Exercise objective:
Only lines holding "light" are wanted; copy each of them from the records below.

Input:
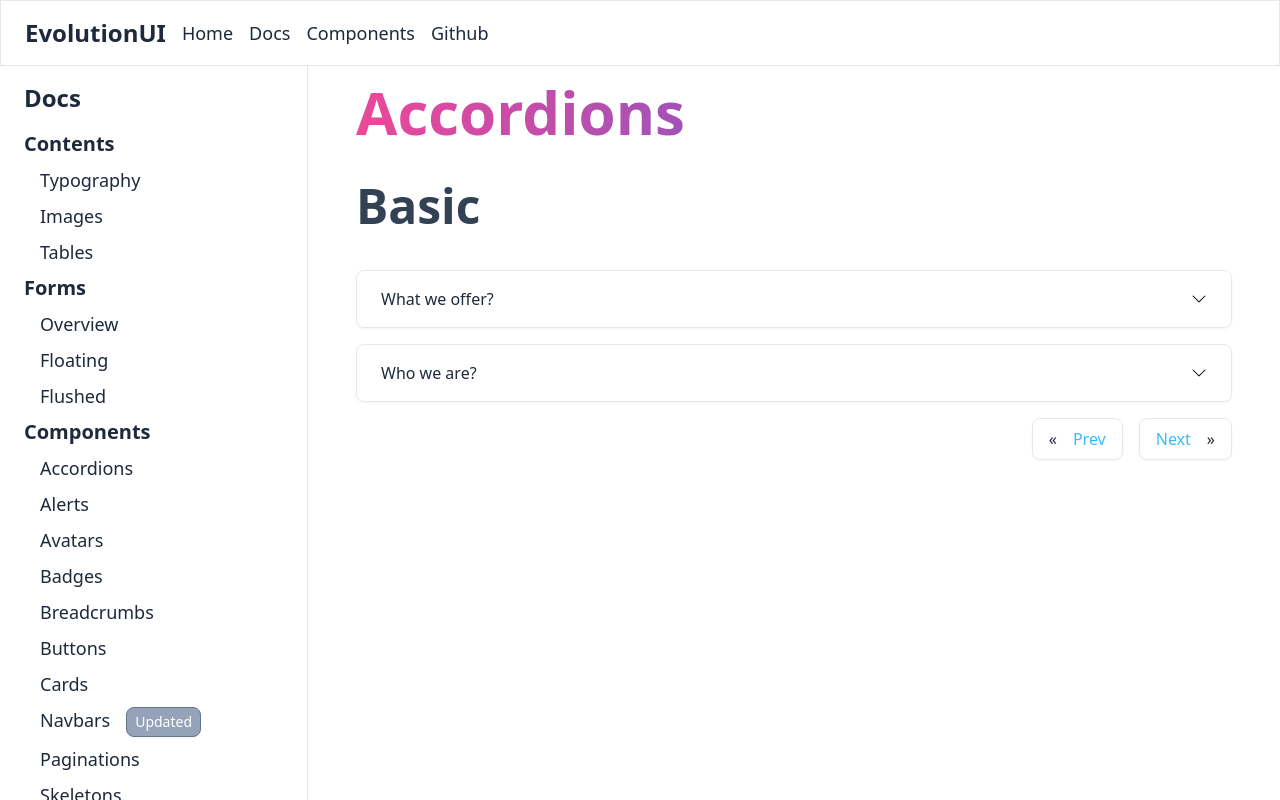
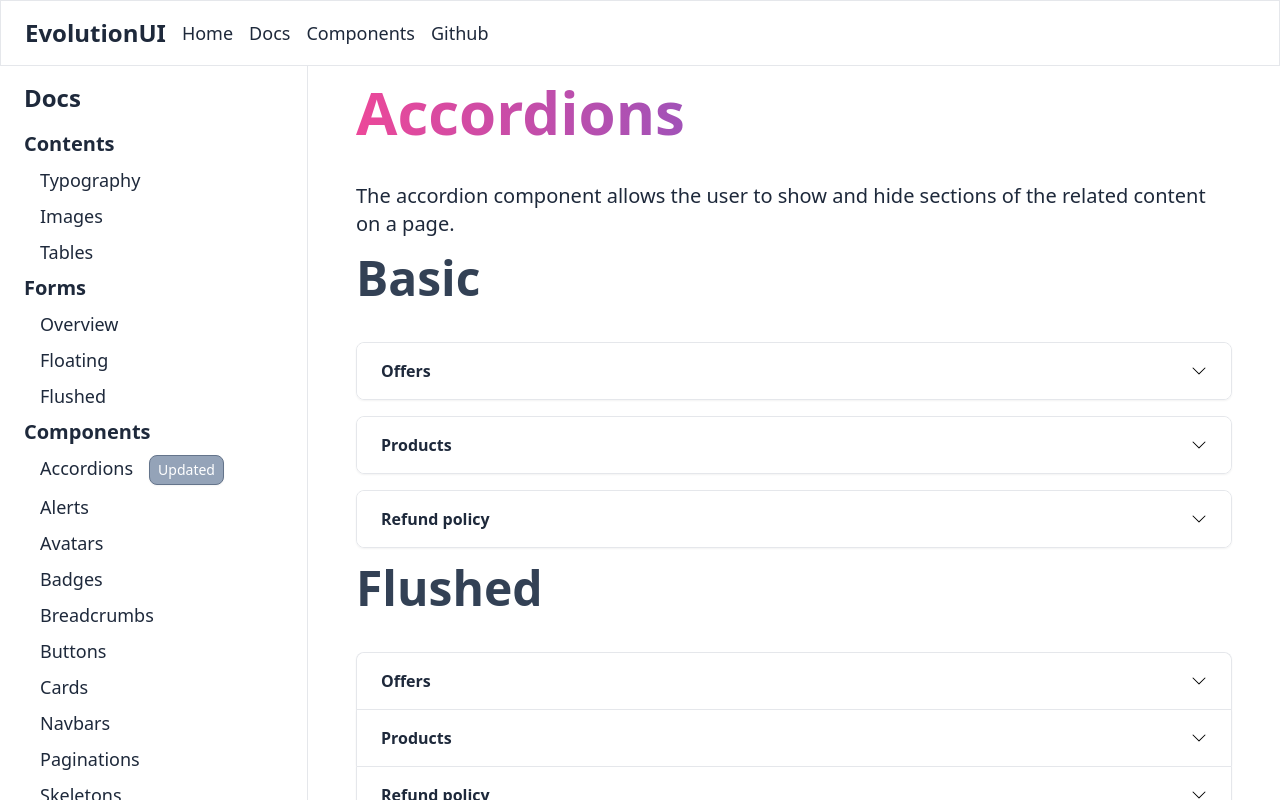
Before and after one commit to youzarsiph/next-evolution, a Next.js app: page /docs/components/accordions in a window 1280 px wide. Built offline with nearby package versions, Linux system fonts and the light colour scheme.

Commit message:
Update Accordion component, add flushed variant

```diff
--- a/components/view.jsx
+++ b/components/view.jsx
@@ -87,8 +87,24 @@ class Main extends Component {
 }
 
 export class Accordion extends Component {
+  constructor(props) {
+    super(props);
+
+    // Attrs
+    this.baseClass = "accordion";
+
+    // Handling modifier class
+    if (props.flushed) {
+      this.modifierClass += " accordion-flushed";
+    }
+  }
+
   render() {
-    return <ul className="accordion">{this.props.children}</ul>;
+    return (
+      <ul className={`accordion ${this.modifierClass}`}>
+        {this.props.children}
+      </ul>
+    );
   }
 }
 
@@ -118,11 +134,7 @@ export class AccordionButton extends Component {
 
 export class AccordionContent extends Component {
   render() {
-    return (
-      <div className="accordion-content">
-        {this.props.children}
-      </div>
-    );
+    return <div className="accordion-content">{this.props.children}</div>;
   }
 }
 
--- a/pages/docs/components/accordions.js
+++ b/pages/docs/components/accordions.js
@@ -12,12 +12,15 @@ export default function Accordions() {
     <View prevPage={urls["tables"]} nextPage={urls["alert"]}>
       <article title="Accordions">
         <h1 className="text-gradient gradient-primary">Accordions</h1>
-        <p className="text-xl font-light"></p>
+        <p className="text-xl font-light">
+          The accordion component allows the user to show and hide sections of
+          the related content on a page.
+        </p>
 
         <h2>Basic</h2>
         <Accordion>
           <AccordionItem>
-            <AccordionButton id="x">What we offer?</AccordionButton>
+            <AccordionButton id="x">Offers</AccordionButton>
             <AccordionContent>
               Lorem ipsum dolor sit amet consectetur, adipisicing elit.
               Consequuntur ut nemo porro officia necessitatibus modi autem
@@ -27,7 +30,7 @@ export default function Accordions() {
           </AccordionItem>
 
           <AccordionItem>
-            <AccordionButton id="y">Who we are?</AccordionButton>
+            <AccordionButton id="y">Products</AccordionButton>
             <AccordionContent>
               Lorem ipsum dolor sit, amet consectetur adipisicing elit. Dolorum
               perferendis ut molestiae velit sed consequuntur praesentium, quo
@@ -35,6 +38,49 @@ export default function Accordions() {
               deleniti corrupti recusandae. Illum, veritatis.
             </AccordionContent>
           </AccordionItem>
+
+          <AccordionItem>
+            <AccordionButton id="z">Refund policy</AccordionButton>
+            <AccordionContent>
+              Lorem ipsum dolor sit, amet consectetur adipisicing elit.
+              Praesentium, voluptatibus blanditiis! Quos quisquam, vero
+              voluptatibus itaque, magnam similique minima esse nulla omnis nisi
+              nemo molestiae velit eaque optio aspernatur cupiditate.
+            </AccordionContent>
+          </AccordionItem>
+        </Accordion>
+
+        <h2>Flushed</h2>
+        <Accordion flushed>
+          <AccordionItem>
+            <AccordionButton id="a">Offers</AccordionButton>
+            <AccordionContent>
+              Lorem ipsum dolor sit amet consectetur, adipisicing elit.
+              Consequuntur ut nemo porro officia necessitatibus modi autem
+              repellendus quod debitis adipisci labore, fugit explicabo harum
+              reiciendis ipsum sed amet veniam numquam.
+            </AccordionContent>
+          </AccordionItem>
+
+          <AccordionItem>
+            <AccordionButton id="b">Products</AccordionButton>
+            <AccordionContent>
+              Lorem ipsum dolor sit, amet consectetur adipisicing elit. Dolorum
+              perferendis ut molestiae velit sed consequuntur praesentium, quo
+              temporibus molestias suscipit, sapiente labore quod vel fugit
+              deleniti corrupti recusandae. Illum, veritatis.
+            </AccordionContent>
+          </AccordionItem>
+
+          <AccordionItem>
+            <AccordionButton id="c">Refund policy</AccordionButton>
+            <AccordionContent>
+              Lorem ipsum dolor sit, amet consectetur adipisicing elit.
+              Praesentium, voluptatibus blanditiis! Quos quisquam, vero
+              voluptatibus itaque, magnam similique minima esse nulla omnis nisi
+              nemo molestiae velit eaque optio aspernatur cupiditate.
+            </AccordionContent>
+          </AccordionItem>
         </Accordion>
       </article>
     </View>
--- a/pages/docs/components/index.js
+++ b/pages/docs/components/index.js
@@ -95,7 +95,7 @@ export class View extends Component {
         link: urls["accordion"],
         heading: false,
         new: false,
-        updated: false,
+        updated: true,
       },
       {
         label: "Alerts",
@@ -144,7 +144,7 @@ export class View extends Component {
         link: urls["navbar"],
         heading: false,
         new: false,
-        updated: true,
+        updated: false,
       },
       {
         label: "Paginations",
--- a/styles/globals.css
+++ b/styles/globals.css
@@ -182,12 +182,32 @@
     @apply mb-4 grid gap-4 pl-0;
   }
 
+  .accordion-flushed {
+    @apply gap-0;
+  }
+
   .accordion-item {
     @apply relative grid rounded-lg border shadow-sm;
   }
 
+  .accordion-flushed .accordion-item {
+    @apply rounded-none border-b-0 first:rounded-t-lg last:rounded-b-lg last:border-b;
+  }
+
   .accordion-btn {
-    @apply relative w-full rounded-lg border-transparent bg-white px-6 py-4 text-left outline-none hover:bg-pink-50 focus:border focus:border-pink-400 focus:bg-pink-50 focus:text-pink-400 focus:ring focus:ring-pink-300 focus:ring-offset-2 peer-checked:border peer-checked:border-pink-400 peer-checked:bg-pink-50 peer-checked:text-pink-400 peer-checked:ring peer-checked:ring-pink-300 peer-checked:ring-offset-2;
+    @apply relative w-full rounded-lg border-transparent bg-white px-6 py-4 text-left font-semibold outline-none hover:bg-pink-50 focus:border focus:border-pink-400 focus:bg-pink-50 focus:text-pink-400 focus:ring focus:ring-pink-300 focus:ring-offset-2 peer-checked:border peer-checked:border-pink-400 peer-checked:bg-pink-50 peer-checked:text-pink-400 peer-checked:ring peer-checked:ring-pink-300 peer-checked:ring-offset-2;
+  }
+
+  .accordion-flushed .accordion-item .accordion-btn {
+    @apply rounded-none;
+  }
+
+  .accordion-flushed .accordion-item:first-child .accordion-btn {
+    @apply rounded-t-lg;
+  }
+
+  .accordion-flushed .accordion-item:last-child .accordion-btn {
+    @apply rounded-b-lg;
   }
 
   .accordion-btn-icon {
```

Reply:
Before and after one commit to youzarsiph/next-evolution, a Next.js app: page /docs/components/accordions in a window 1280 px wide. Built offline with nearby package versions, Linux system fonts and the light colour scheme.
-        <p className="text-xl font-light"></p>
+        <p className="text-xl font-light">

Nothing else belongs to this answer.